The Philip C. Jessup International Moot Court Competition is the largest, oldest and most prestigious international moot court competition. The competition is administered by the International Law Students Association in affiliation with the American Bar Association Section on International Law and is sponsored by numerous international law firms. Teams from over 500 law schools located in more than 80 countries compete in Washington, D.C. at international rounds typically after a series of national or regional rounds.
The competition focuses on the most important public international law issues of the day, argued before the International Court of Justice in The Hague, the primary judicial organ of the United Nations. The issues include problems of piracy, genocide, border disputes and maritime delineations, human rights, refugee issues, as well as military activities. As an example, the 2012 competition issues call for the participants consider “the factual and legal consequences of climate change on statehood, migration, and sovereign lending.”
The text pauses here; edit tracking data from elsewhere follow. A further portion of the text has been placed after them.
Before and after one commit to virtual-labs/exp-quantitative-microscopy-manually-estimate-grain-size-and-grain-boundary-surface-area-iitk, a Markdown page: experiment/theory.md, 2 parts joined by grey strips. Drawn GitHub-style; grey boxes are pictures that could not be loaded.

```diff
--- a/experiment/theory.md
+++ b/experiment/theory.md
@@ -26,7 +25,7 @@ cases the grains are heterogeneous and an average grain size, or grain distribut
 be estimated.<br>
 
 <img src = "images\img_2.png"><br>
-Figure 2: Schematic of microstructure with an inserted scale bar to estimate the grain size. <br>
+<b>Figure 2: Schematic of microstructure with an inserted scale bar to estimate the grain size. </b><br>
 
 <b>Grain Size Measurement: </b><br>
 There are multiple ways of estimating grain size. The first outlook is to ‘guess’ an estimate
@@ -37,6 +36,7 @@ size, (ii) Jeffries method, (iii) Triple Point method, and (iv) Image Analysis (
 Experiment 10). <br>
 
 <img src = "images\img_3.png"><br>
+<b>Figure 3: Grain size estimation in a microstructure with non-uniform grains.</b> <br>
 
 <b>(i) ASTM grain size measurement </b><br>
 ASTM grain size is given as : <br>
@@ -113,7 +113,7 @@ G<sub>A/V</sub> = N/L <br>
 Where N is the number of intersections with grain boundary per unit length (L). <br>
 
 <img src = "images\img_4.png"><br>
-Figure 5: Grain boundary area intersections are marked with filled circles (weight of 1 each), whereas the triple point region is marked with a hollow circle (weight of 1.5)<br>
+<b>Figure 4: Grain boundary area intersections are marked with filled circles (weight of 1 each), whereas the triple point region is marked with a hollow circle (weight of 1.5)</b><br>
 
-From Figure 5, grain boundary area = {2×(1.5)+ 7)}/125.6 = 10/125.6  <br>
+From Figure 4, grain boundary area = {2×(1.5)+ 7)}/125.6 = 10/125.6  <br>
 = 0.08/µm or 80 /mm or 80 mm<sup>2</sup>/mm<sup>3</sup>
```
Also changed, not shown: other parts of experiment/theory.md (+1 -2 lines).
Team members argue both sides of the dispute as “Applicants” and “Respondents” over the four issues involved in each year’s “Compromis,” which is a statement of facts and issues agreed to by the parties for consideration by the International Court of Justice. The competition involves two phases: the first is the submission of written “Memorials,” followed by oral arguments. Where there are national or regional competitions, the best teams advance to the international rounds held in Washington, D.C.